• Problem to work on
The records below need to be printed in full. Keep each one exact.
____
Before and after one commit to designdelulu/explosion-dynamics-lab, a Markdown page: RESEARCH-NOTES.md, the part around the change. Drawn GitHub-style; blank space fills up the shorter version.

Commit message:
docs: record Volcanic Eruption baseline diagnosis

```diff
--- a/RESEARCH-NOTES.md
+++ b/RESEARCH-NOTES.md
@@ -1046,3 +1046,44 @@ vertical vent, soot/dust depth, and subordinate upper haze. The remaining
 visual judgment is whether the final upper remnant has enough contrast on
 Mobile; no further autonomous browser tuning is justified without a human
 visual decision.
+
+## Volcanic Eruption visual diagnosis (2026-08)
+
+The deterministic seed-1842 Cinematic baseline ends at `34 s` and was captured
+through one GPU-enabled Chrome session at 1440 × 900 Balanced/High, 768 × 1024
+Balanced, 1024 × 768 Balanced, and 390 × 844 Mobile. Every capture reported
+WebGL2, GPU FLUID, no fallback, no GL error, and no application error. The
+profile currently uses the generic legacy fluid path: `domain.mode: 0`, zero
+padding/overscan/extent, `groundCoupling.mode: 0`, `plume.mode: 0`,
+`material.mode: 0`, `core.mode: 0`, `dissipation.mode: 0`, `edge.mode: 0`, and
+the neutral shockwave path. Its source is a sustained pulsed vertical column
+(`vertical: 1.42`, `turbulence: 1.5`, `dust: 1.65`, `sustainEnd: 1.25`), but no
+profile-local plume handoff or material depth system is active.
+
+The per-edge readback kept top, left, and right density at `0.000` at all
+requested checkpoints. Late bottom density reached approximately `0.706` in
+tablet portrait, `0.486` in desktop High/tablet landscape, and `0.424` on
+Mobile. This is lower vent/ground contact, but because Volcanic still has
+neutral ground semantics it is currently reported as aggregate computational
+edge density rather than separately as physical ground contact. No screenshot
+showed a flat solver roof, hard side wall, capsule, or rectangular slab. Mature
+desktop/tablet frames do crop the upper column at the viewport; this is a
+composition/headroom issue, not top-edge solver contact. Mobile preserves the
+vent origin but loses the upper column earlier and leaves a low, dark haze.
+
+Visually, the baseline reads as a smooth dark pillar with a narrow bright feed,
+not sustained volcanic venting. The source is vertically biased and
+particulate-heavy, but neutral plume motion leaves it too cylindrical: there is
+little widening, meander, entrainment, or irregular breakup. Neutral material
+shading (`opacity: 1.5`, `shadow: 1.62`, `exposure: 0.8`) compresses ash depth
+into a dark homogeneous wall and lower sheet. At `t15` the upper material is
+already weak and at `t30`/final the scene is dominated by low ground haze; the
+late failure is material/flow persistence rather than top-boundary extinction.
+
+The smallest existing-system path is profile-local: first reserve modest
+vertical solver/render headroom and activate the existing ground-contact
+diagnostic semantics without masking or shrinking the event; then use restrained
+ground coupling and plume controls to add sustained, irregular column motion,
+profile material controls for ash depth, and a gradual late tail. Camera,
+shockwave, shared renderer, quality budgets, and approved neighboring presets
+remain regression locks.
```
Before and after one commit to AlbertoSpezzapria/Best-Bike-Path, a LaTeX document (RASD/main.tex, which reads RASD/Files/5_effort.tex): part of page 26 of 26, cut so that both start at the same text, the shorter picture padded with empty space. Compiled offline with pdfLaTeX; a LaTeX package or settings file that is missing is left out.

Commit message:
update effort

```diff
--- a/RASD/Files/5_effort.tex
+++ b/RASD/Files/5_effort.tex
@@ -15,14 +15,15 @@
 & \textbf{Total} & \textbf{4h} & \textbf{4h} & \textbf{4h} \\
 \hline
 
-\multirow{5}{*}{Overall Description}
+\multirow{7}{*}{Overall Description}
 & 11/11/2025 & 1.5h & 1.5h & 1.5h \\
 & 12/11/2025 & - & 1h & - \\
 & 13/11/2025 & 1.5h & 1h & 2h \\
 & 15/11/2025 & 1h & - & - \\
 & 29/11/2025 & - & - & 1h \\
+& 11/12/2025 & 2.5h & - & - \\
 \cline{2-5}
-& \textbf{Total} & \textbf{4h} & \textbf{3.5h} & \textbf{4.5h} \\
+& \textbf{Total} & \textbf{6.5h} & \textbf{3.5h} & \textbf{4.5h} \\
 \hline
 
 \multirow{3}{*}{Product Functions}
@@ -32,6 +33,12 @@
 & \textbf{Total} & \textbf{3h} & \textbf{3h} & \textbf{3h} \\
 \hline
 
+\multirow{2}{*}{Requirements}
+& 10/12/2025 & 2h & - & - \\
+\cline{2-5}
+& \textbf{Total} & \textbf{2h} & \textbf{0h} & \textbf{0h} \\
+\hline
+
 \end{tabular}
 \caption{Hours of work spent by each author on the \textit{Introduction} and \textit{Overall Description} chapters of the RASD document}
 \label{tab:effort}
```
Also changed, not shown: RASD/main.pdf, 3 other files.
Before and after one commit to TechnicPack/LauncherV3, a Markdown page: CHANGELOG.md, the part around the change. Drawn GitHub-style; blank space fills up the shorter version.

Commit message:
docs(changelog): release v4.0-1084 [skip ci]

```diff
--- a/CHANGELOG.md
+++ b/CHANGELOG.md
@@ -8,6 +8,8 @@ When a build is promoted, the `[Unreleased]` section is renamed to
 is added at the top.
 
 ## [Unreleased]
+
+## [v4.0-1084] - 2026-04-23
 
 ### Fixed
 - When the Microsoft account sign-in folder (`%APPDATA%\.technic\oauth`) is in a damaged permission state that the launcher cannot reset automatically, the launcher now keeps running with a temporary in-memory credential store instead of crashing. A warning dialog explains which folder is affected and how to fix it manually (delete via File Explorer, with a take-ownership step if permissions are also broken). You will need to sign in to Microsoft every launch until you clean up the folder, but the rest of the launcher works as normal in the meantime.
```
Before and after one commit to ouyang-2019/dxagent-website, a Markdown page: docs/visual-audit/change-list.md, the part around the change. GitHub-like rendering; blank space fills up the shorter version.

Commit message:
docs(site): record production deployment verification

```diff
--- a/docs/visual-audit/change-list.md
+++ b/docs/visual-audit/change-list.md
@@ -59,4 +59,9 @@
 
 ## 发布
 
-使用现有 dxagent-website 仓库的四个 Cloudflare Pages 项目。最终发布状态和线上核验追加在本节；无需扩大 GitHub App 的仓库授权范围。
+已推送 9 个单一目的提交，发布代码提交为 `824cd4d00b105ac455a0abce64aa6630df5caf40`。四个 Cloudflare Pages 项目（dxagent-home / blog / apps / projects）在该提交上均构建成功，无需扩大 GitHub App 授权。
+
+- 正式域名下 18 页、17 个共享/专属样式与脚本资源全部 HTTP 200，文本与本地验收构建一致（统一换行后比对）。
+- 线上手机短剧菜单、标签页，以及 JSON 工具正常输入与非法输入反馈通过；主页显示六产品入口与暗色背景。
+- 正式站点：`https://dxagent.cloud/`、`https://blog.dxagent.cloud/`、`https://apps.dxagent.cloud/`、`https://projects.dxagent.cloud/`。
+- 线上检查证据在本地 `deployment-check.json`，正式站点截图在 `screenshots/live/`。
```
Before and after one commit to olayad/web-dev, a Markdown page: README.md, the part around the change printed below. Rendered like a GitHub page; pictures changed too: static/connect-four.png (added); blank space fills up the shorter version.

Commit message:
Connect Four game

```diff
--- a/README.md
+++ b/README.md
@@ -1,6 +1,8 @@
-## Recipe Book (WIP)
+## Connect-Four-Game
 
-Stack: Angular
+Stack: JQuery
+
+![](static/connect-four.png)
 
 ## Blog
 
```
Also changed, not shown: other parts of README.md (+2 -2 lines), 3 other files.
____
• Response for this exercise
Before and after one commit to designdelulu/explosion-dynamics-lab, a Markdown page: RESEARCH-NOTES.md, the part around the change. Drawn GitHub-style; blank space fills up the shorter version.

Commit message:
docs: record Volcanic Eruption baseline diagnosis

```diff
--- a/RESEARCH-NOTES.md
+++ b/RESEARCH-NOTES.md
@@ -1046,3 +1046,44 @@ vertical vent, soot/dust depth, and subordinate upper haze. The remaining
 visual judgment is whether the final upper remnant has enough contrast on
 Mobile; no further autonomous browser tuning is justified without a human
 visual decision.
+
+## Volcanic Eruption visual diagnosis (2026-08)
+
+The deterministic seed-1842 Cinematic baseline ends at `34 s` and was captured
+through one GPU-enabled Chrome session at 1440 × 900 Balanced/High, 768 × 1024
+Balanced, 1024 × 768 Balanced, and 390 × 844 Mobile. Every capture reported
+WebGL2, GPU FLUID, no fallback, no GL error, and no application error. The
+profile currently uses the generic legacy fluid path: `domain.mode: 0`, zero
+padding/overscan/extent, `groundCoupling.mode: 0`, `plume.mode: 0`,
+`material.mode: 0`, `core.mode: 0`, `dissipation.mode: 0`, `edge.mode: 0`, and
+the neutral shockwave path. Its source is a sustained pulsed vertical column
+(`vertical: 1.42`, `turbulence: 1.5`, `dust: 1.65`, `sustainEnd: 1.25`), but no
+profile-local plume handoff or material depth system is active.
+
+The per-edge readback kept top, left, and right density at `0.000` at all
+requested checkpoints. Late bottom density reached approximately `0.706` in
+tablet portrait, `0.486` in desktop High/tablet landscape, and `0.424` on
+Mobile. This is lower vent/ground contact, but because Volcanic still has
+neutral ground semantics it is currently reported as aggregate computational
+edge density rather than separately as physical ground contact. No screenshot
+showed a flat solver roof, hard side wall, capsule, or rectangular slab. Mature
+desktop/tablet frames do crop the upper column at the viewport; this is a
+composition/headroom issue, not top-edge solver contact. Mobile preserves the
+vent origin but loses the upper column earlier and leaves a low, dark haze.
+
+Visually, the baseline reads as a smooth dark pillar with a narrow bright feed,
+not sustained volcanic venting. The source is vertically biased and
+particulate-heavy, but neutral plume motion leaves it too cylindrical: there is
+little widening, meander, entrainment, or irregular breakup. Neutral material
+shading (`opacity: 1.5`, `shadow: 1.62`, `exposure: 0.8`) compresses ash depth
+into a dark homogeneous wall and lower sheet. At `t15` the upper material is
+already weak and at `t30`/final the scene is dominated by low ground haze; the
+late failure is material/flow persistence rather than top-boundary extinction.
+
+The smallest existing-system path is profile-local: first reserve modest
+vertical solver/render headroom and activate the existing ground-contact
+diagnostic semantics without masking or shrinking the event; then use restrained
+ground coupling and plume controls to add sustained, irregular column motion,
+profile material controls for ash depth, and a gradual late tail. Camera,
+shockwave, shared renderer, quality budgets, and approved neighboring presets
+remain regression locks.
```
Before and after one commit to AlbertoSpezzapria/Best-Bike-Path, a LaTeX document (RASD/main.tex, which reads RASD/Files/5_effort.tex): part of page 26 of 26, cut so that both start at the same text, the shorter picture padded with empty space. Compiled offline with pdfLaTeX; a LaTeX package or settings file that is missing is left out.

Commit message:
update effort

```diff
--- a/RASD/Files/5_effort.tex
+++ b/RASD/Files/5_effort.tex
@@ -15,14 +15,15 @@
 & \textbf{Total} & \textbf{4h} & \textbf{4h} & \textbf{4h} \\
 \hline
 
-\multirow{5}{*}{Overall Description}
+\multirow{7}{*}{Overall Description}
 & 11/11/2025 & 1.5h & 1.5h & 1.5h \\
 & 12/11/2025 & - & 1h & - \\
 & 13/11/2025 & 1.5h & 1h & 2h \\
 & 15/11/2025 & 1h & - & - \\
 & 29/11/2025 & - & - & 1h \\
+& 11/12/2025 & 2.5h & - & - \\
 \cline{2-5}
-& \textbf{Total} & \textbf{4h} & \textbf{3.5h} & \textbf{4.5h} \\
+& \textbf{Total} & \textbf{6.5h} & \textbf{3.5h} & \textbf{4.5h} \\
 \hline
 
 \multirow{3}{*}{Product Functions}
@@ -32,6 +33,12 @@
 & \textbf{Total} & \textbf{3h} & \textbf{3h} & \textbf{3h} \\
 \hline
 
+\multirow{2}{*}{Requirements}
+& 10/12/2025 & 2h & - & - \\
+\cline{2-5}
+& \textbf{Total} & \textbf{2h} & \textbf{0h} & \textbf{0h} \\
+\hline
+
 \end{tabular}
 \caption{Hours of work spent by each author on the \textit{Introduction} and \textit{Overall Description} chapters of the RASD document}
 \label{tab:effort}
```
Also changed, not shown: RASD/main.pdf, 3 other files.
Before and after one commit to TechnicPack/LauncherV3, a Markdown page: CHANGELOG.md, the part around the change. Drawn GitHub-style; blank space fills up the shorter version.

Commit message:
docs(changelog): release v4.0-1084 [skip ci]

```diff
--- a/CHANGELOG.md
+++ b/CHANGELOG.md
@@ -8,6 +8,8 @@ When a build is promoted, the `[Unreleased]` section is renamed to
 is added at the top.
 
 ## [Unreleased]
+
+## [v4.0-1084] - 2026-04-23
 
 ### Fixed
 - When the Microsoft account sign-in folder (`%APPDATA%\.technic\oauth`) is in a damaged permission state that the launcher cannot reset automatically, the launcher now keeps running with a temporary in-memory credential store instead of crashing. A warning dialog explains which folder is affected and how to fix it manually (delete via File Explorer, with a take-ownership step if permissions are also broken). You will need to sign in to Microsoft every launch until you clean up the folder, but the rest of the launcher works as normal in the meantime.
```
Before and after one commit to ouyang-2019/dxagent-website, a Markdown page: docs/visual-audit/change-list.md, the part around the change. GitHub-like rendering; blank space fills up the shorter version.

Commit message:
docs(site): record production deployment verification

```diff
--- a/docs/visual-audit/change-list.md
+++ b/docs/visual-audit/change-list.md
@@ -59,4 +59,9 @@
 
 ## 发布
 
-使用现有 dxagent-website 仓库的四个 Cloudflare Pages 项目。最终发布状态和线上核验追加在本节；无需扩大 GitHub App 的仓库授权范围。
+已推送 9 个单一目的提交，发布代码提交为 `824cd4d00b105ac455a0abce64aa6630df5caf40`。四个 Cloudflare Pages 项目（dxagent-home / blog / apps / projects）在该提交上均构建成功，无需扩大 GitHub App 授权。
+
+- 正式域名下 18 页、17 个共享/专属样式与脚本资源全部 HTTP 200，文本与本地验收构建一致（统一换行后比对）。
+- 线上手机短剧菜单、标签页，以及 JSON 工具正常输入与非法输入反馈通过；主页显示六产品入口与暗色背景。
+- 正式站点：`https://dxagent.cloud/`、`https://blog.dxagent.cloud/`、`https://apps.dxagent.cloud/`、`https://projects.dxagent.cloud/`。
+- 线上检查证据在本地 `deployment-check.json`，正式站点截图在 `screenshots/live/`。
```
Before and after one commit to olayad/web-dev, a Markdown page: README.md, the part around the change printed below. Rendered like a GitHub page; pictures changed too: static/connect-four.png (added); blank space fills up the shorter version.

Commit message:
Connect Four game

```diff
--- a/README.md
+++ b/README.md
@@ -1,6 +1,8 @@
-## Recipe Book (WIP)
+## Connect-Four-Game
 
-Stack: Angular
+Stack: JQuery
+
+![](static/connect-four.png)
 
 ## Blog
 
```
Also changed, not shown: other parts of README.md (+2 -2 lines), 3 other files.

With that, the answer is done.